Here at Children’s Bookstore, we always say that now, yes 2015, is a golden age of juvenile literature. By a golden age, we mean that there is an embarrassment of high-quality books entering the market every year.
The greatest success story in juvenile literature since digital content changed life as we knew it is Diary of a Wimpy Kid by Jeff Kinney. Now 9 editions deep, the series has sold millions of copies, been made into movies, have licensed video games and much more.
The entire success of Diary comes down to one simple element: The books are really, really good. Kinney’s idea of a anti-hero in a graphic novel was perfect for today’s children. The stories and illustrations are interesting and topically sound, the humor is spot-on for the demographic and parents are thrilled that kids who usually scoff at books eagerly await the next edition.
Amulet Books, an imprint of Abrams, is the lucky publisher who took a chance on Kinney. It’s been great business for them. Predictably, Wimpy Kid has been imitated by other authors and publishers–with some success. But, the question remains: What is the next BIG series in juvenile literature.
I have a guess or two at what might approach Wimpy Kid. And you don’t have to go far from the source to find it.
Abrams has just released two new series that merit discussion they are: The Terrible Two by John Jory and Mac Barnett–two solid names in juvenile literature. Illustrator on the project is Kevin Cornell.
The other is Frank Einstein by Jon Scieszka–another blue chip juvenile author. Illustrator for Frank Einstein is Brian Biggs. The second installment in this series will be released in March, 2015.
The books have a familiar look and feel as the Wimpy Kid books. The hardcover is attractive, with well-executed art elements throughout. However, that’s where the similarities end. They are not heavily graphic novels like Diary. The Terrible Two draws its strength from expertly crafted characters and stories. The main characters, Miles and Niles, are pranksters who learn to be friends–and foes–as they navigate school together. Don’t get me wrong, the illustrations are excellent, but supplemental to the story.
Frank Einstein is a story about a boy, a smart robot and a not-so-smart robot. The premise is a great primer for science and math. The story is interesting and perfect for the audience.

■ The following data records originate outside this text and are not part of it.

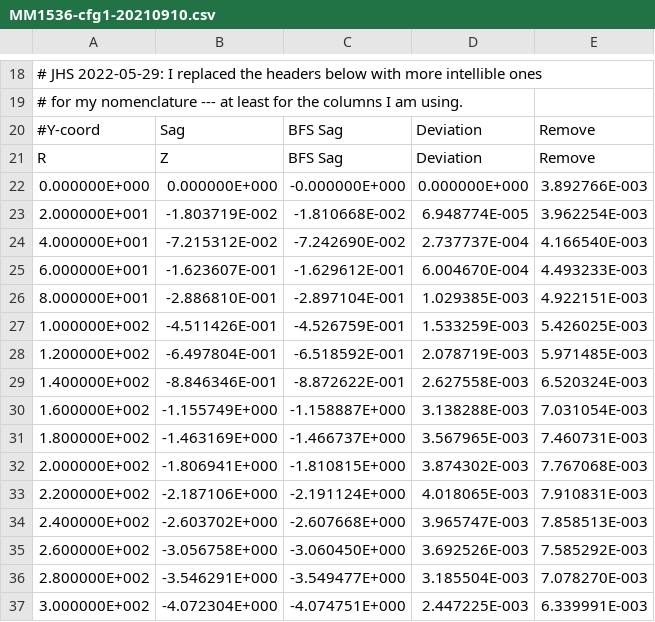
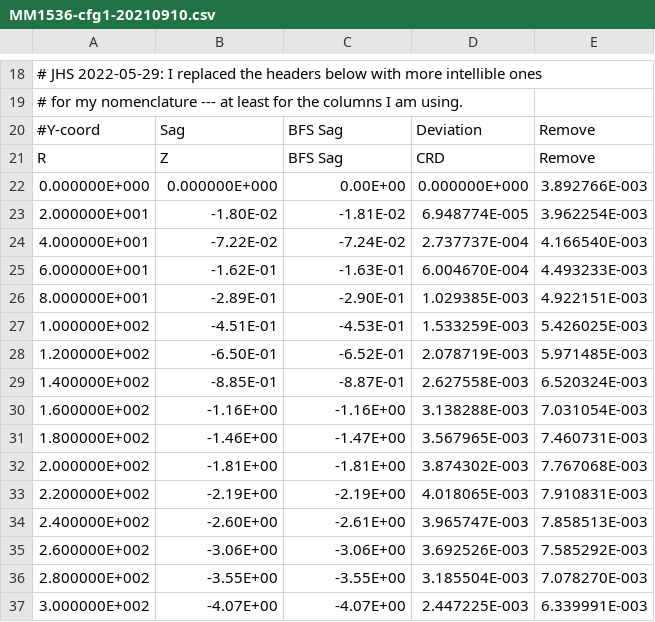
Before and after one commit to joesilber/raft-design, a CSV file: MM1536-cfg1-20210910.csv, drawn as a sheet; only a part is shown, gaps mark what is left out; the diff covers the shown part only.

Commit message:
cleaner handling of Z(r) and CRD(r) file input data

```diff
--- a/MM1536-cfg1-20210910.csv
+++ b/MM1536-cfg1-20210910.csv
@@ -20,18 +20,18 @@
 #Y-coord,Sag,BFS Sag,Deviation,Remove
-R,Z,BFS Sag,Deviation,Remove
-0.000000E+000,0.000000E+000,-0.000000E+000,0.000000E+000,3.892766E-003
-2.000000E+001,-1.803719E-002,-1.810668E-002,6.948774E-005,3.962254E-003
-4.000000E+001,-7.215312E-002,-7.242690E-002,2.737737E-004,4.166540E-003
-6.000000E+001,-1.623607E-001,-1.629612E-001,6.004670E-004,4.493233E-003
-8.000000E+001,-2.886810E-001,-2.897104E-001,1.029385E-003,4.922151E-003
-1.000000E+002,-4.511426E-001,-4.526759E-001,1.533259E-003,5.426025E-003
-1.200000E+002,-6.497804E-001,-6.518592E-001,2.078719E-003,5.971485E-003
-1.400000E+002,-8.846346E-001,-8.872622E-001,2.627558E-003,6.520324E-003
-1.600000E+002,-1.155749E+000,-1.158887E+000,3.138288E-003,7.031054E-003
-1.800000E+002,-1.463169E+000,-1.466737E+000,3.567965E-003,7.460731E-003
-2.000000E+002,-1.806941E+000,-1.810815E+000,3.874302E-003,7.767068E-003
-2.200000E+002,-2.187106E+000,-2.191124E+000,4.018065E-003,7.910831E-003
-2.400000E+002,-2.603702E+000,-2.607668E+000,3.965747E-003,7.858513E-003
-2.600000E+002,-3.056758E+000,-3.060450E+000,3.692526E-003,7.585292E-003
-2.800000E+002,-3.546291E+000,-3.549477E+000,3.185504E-003,7.078270E-003
-3.000000E+002,-4.072304E+000,-4.074751E+000,2.447225E-003,6.339991E-003
+R,Z,BFS Sag,CRD,Remove
+0.000000E+000,0.000000E+000,0.00E+00,0.000000E+000,3.892766E-003
+2.000000E+001,-1.80E-02,-1.81E-02,6.948774E-005,3.962254E-003
+4.000000E+001,-7.22E-02,-7.24E-02,2.737737E-004,4.166540E-003
+6.000000E+001,-1.62E-01,-1.63E-01,6.004670E-004,4.493233E-003
+8.000000E+001,-2.89E-01,-2.90E-01,1.029385E-003,4.922151E-003
+1.000000E+002,-4.51E-01,-4.53E-01,1.533259E-003,5.426025E-003
+1.200000E+002,-6.50E-01,-6.52E-01,2.078719E-003,5.971485E-003
+1.400000E+002,-8.85E-01,-8.87E-01,2.627558E-003,6.520324E-003
+1.600000E+002,-1.16E+00,-1.16E+00,3.138288E-003,7.031054E-003
+1.800000E+002,-1.46E+00,-1.47E+00,3.567965E-003,7.460731E-003
+2.000000E+002,-1.81E+00,-1.81E+00,3.874302E-003,7.767068E-003
+2.200000E+002,-2.19E+00,-2.19E+00,4.018065E-003,7.910831E-003
+2.400000E+002,-2.60E+00,-2.61E+00,3.965747E-003,7.858513E-003
+2.600000E+002,-3.06E+00,-3.06E+00,3.692526E-003,7.585292E-003
+2.800000E+002,-3.55E+00,-3.55E+00,3.185504E-003,7.078270E-003
+3.000000E+002,-4.07E+00,-4.07E+00,2.447225E-003,6.339991E-003
```
Also changed, not shown: 39 edited cells elsewhere in this file, 2 other files.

Brian Biggs simply nailed the illustrations throughout the book.
The world of juvenile literature does not need more “Diary”, it needs a series that breaks new ground in this growing category of the graphic novel. Abrams and Amulet are ahead of the curve, again, with these two series. While the big publishing houses are still trying to imitate Diary of a Wimpy Kid, Amulet has introduced us to the next big thing.
I commend the editors at Amulet for bringing these two series forward now–fresh on the heels of their success with Diary. These series will be successful for the same reason Diary is: The books are really really good and children will want to read them.